Firstly; it aids in understanding the buyer’s true needs and underlying motivations (beyond the formal specification) providing valuable insight into how to shape the product or service being offered (solution selling) to achieve a competitive advantage. The importance of this can't be overstated. The customer's real motivation and true needs are often not well articulated in a RFQ/Tender specification because: It's time consuming to draft, the author might not be brilliant at writing, but most importantly specifications will change during the pre-sales process as the customer speaks to more vendors, gains a better understanding of the potential solutions and costs, and the business environment changes. The bidder that fails to stay close to the buying team and continues to rely on the original specification may not detect these changes.
Secondly, it establishes trust which is important in the sale and delivery of complex products and services where often there is the considerable fine-tuning of the final product or service being purchased. Further, the delivering of solutions often runs into unforeseen problems; trust between the parties (usually established through working on previous projects) enables collaboration to solve the problem without getting too hung-up on minor commercial consequences. This is a real issue in building contracting where unforeseen problems are leveraged by the contractor to claw back profits given-up in order to win the project by submitting a lower priced bid ("low-balling").

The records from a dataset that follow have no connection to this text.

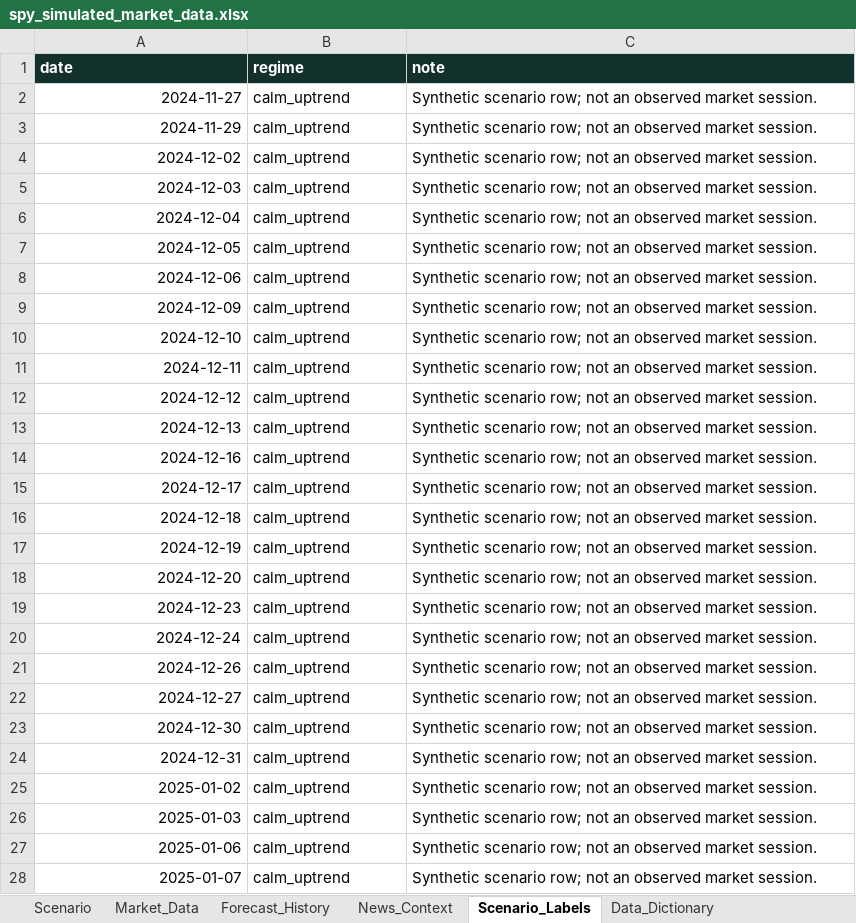
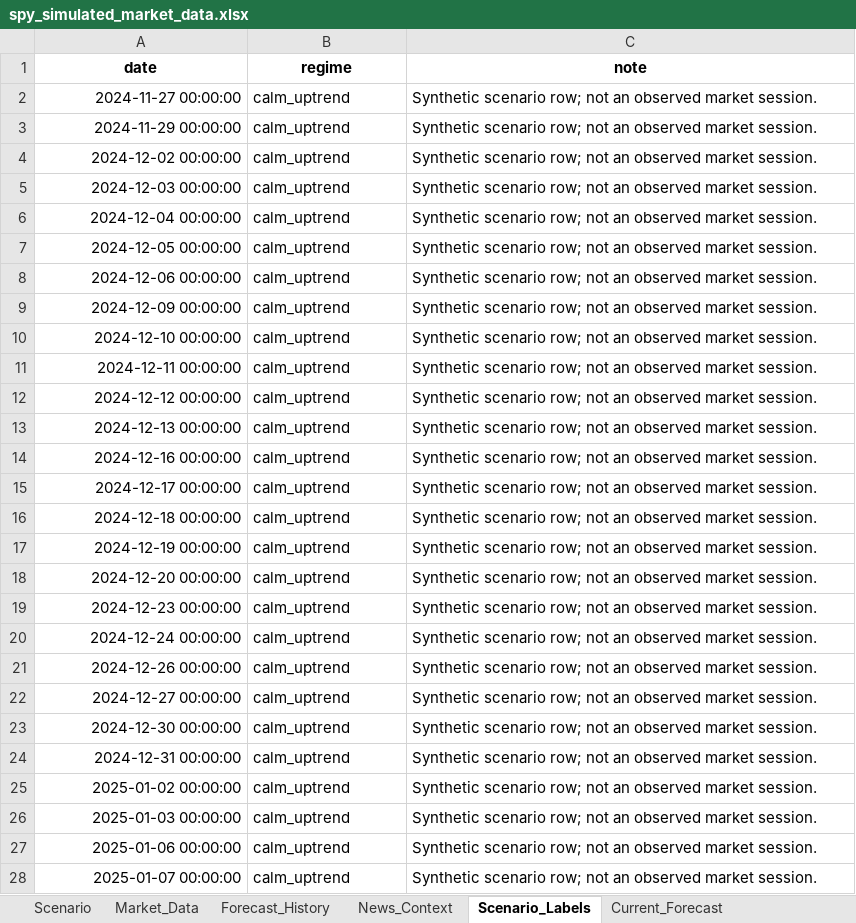
Before and after one commit to tangdarren/stock-market-dashboard, an Excel workbook: server/data/simulated/spy_simulated_market_data.xlsx, sheet Scenario_Labels, drawn as a sheet; only a part is shown; values as stored, in another font and other column widths than the file's, no borders; table styles not drawn; the diff covers the shown part only; the diff names each change by its address in the sheet, - before the commit and + after, or states it on an @@ line.

Commit message:
fix: serve simulated forecasts from workbook

```diff
--- a/server/data/simulated/spy_simulated_market_data.xlsx (sheet Scenario_Labels)
+++ b/server/data/simulated/spy_simulated_market_data.xlsx (sheet Scenario_Labels)
+sheet tab: Current_Forecast
@@ A1:C1 fill: #12312C → none, text colour: #FFFFFF → black, alignment: left → center @@
-A2 (date): 2024-11-27
+A2 (date): 2024-11-27 00:00:00
-A3 (date): 2024-11-29
+A3 (date): 2024-11-29 00:00:00
-A4 (date): 2024-12-02
+A4 (date): 2024-12-02 00:00:00
-A5 (date): 2024-12-03
+A5 (date): 2024-12-03 00:00:00
-A6 (date): 2024-12-04
+A6 (date): 2024-12-04 00:00:00
-A7 (date): 2024-12-05
+A7 (date): 2024-12-05 00:00:00
-A8 (date): 2024-12-06
+A8 (date): 2024-12-06 00:00:00
-A9 (date): 2024-12-09
+A9 (date): 2024-12-09 00:00:00
-A10 (date): 2024-12-10
+A10 (date): 2024-12-10 00:00:00
-A11 (date): 2024-12-11
+A11 (date): 2024-12-11 00:00:00
-A12 (date): 2024-12-12
+A12 (date): 2024-12-12 00:00:00
-A13 (date): 2024-12-13
+A13 (date): 2024-12-13 00:00:00
-A14 (date): 2024-12-16
+A14 (date): 2024-12-16 00:00:00
-A15 (date): 2024-12-17
+A15 (date): 2024-12-17 00:00:00
-A16 (date): 2024-12-18
+A16 (date): 2024-12-18 00:00:00
-A17 (date): 2024-12-19
+A17 (date): 2024-12-19 00:00:00
-A18 (date): 2024-12-20
+A18 (date): 2024-12-20 00:00:00
-A19 (date): 2024-12-23
+A19 (date): 2024-12-23 00:00:00
-A20 (date): 2024-12-24
+A20 (date): 2024-12-24 00:00:00
-A21 (date): 2024-12-26
+A21 (date): 2024-12-26 00:00:00
-A22 (date): 2024-12-27
+A22 (date): 2024-12-27 00:00:00
-A23 (date): 2024-12-30
+A23 (date): 2024-12-30 00:00:00
-A24 (date): 2024-12-31
+A24 (date): 2024-12-31 00:00:00
-A25 (date): 2025-01-02
+A25 (date): 2025-01-02 00:00:00
-A26 (date): 2025-01-03
+A26 (date): 2025-01-03 00:00:00
-A27 (date): 2025-01-06
+A27 (date): 2025-01-06 00:00:00
-A28 (date): 2025-01-07
+A28 (date): 2025-01-07 00:00:00
```
Also changed, not shown: 393 edited cells elsewhere in this sheet, sheet Market_Data, sheet Forecast_History, sheet Data_Dictionary, sheet News_Context, sheet Scenario, charts or pictures, 6 other files.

Thirdly, it is critical for the seller to understand the decision-making process and to identify the roles, personalities, internal and external allegiances of the people involved in the buying decision. The biggest rookie mistake in B2B selling is not dealing with the true decision makers. Old B2B jungle saying "Never accept 'NO' from someone who doesn't have the power/authority to say 'YES'.'"
For the buyers, meeting the selling organisation’s personnel (often referred to as a vendor) provides an opportunity to evaluate their capability. However, many business-to-business transactions involve a complex interplay of people, and when people get together invariably personal relationships and politics come into play.
This has seen the emergence of procurement specialists whose primary role is to ensure that the procurement process is stripped of the human factor and the decision is based purely on logic and fair play. Good luck with that.
Corporate brand loyalty more so than product brand loyalty
Brand loyalty is different than in consumer goods markets. Corporate brands are usually more important to b2b buyers than product brands. While practical purchase criteria drive product selection (e.g. product performance, capabilities, price), the value b2b buyers place on the corporate brand drives and complete the actual purchase decision – “can I believe in this company? can I trust them? will they deliver what they promise?
Companies seek long-term relationships knowing that any experiment with a different corporate brand comes with risks that can impact the entire business. This is not to say that buyers do not seek competitive offers from a number of different vendors but generally they approach a select pool of vendors who have a solid reputation (another way of saying a strong brand) in the product or service category.
Equally (and this particularly true of SME’s) many businesses prefer to continue to deal with the same suppliers because it reduces the procurement workload; running tender processes is time-consuming and expensive for both the buyer and seller.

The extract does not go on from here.